Exercise: In the records below, find every line with the word "localidad" and copy it.

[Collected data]

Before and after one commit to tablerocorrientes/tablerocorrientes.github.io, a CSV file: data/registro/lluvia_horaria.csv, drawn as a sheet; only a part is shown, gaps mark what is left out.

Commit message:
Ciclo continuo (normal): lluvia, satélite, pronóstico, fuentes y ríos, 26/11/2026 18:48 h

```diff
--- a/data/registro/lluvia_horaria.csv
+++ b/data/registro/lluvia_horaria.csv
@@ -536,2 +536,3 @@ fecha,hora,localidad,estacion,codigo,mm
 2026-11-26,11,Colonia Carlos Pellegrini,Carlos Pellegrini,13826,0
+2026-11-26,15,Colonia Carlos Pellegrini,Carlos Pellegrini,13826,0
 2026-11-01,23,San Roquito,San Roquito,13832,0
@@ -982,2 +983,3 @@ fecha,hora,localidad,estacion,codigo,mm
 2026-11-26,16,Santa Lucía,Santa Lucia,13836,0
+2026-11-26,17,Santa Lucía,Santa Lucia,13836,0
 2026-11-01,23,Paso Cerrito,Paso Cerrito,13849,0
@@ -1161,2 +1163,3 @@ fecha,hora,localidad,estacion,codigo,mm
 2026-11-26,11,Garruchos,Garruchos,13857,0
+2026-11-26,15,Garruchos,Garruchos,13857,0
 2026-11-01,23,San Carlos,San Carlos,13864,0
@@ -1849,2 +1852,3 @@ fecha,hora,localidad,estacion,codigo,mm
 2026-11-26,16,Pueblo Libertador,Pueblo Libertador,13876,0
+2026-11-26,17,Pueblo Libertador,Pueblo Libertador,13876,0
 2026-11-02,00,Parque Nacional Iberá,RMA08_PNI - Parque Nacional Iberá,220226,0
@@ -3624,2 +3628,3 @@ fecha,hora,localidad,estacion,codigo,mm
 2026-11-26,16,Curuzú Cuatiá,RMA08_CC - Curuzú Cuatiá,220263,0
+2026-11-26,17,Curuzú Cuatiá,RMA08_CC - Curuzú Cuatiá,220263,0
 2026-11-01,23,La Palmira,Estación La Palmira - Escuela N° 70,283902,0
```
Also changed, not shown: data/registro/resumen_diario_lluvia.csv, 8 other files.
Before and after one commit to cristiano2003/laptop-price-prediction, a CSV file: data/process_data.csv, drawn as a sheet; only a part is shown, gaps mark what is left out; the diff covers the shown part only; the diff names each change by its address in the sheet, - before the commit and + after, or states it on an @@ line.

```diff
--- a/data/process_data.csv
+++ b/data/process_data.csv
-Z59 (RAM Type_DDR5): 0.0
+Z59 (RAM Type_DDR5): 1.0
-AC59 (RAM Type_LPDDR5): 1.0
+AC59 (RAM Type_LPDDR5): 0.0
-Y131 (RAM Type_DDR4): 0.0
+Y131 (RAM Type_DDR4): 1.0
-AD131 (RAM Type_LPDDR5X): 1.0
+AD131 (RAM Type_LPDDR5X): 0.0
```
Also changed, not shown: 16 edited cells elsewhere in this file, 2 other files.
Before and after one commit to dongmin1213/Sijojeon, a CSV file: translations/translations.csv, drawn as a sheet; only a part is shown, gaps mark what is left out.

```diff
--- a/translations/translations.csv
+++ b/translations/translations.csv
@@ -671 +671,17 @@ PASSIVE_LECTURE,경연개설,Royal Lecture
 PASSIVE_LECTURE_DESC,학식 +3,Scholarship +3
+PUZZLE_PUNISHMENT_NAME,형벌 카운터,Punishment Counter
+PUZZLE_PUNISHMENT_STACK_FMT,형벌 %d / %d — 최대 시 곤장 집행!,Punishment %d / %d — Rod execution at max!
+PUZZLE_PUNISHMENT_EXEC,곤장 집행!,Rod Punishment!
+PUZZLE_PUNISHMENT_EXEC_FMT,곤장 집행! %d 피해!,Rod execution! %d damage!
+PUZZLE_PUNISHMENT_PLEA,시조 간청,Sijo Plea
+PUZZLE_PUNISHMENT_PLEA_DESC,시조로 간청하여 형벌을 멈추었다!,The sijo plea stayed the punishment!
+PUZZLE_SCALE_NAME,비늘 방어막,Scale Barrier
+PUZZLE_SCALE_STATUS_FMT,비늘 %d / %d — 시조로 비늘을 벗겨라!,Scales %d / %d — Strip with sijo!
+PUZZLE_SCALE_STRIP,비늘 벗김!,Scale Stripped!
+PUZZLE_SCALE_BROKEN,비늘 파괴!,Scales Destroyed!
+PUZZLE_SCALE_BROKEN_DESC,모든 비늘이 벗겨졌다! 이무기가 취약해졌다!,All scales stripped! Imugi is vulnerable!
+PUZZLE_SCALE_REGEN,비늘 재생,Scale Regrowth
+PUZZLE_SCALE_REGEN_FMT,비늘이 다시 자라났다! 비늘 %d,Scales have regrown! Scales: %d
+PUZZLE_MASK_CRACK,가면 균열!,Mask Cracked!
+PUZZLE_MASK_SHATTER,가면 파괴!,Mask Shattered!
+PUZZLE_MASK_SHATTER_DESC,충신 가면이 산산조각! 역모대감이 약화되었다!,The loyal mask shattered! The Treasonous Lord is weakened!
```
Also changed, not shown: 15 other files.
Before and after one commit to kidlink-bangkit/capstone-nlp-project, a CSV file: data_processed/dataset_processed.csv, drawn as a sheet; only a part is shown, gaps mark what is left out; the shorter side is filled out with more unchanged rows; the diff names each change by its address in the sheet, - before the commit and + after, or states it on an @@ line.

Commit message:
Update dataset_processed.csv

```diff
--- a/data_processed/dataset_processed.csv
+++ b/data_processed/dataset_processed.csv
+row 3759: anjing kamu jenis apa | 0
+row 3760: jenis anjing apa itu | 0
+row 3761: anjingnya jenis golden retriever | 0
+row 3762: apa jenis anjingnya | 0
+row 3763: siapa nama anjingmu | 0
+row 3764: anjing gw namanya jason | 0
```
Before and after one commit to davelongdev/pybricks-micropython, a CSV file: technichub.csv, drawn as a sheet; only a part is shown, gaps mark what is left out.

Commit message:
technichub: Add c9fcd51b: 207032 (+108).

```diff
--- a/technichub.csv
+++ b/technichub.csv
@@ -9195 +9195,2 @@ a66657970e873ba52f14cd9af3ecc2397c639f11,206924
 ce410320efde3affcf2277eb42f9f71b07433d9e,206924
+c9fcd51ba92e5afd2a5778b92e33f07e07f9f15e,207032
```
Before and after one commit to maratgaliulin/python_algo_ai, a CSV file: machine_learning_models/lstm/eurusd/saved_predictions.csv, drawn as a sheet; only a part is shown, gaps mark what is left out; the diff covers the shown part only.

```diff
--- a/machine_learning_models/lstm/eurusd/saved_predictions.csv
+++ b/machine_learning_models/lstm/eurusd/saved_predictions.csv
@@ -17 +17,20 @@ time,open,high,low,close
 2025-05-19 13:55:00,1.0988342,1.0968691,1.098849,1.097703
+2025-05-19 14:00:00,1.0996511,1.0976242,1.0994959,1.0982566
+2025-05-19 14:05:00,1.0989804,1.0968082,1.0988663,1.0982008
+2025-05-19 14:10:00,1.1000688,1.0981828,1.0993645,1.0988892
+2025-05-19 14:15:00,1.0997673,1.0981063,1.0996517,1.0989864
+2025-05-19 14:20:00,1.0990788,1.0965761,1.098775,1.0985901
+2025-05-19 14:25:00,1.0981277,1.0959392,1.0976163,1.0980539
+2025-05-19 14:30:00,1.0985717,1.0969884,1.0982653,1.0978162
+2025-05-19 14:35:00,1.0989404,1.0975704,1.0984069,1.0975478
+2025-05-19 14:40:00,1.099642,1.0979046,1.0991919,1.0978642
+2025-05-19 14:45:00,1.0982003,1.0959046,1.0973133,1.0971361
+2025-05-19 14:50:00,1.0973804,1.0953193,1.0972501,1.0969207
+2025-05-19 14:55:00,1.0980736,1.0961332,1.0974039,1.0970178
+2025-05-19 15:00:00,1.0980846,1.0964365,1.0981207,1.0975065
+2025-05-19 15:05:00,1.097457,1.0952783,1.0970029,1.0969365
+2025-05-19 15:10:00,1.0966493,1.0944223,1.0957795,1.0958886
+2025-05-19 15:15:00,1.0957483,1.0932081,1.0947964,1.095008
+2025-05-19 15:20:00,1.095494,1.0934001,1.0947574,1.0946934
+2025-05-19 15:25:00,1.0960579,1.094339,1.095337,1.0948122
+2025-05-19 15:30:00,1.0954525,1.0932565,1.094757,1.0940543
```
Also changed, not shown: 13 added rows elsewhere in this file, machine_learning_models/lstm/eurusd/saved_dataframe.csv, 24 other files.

Expected answer:
@@ -536,2 +536,3 @@ fecha,hora,localidad,estacion,codigo,mm
@@ -982,2 +983,3 @@ fecha,hora,localidad,estacion,codigo,mm
@@ -1161,2 +1163,3 @@ fecha,hora,localidad,estacion,codigo,mm
@@ -1849,2 +1852,3 @@ fecha,hora,localidad,estacion,codigo,mm
@@ -3624,2 +3628,3 @@ fecha,hora,localidad,estacion,codigo,mm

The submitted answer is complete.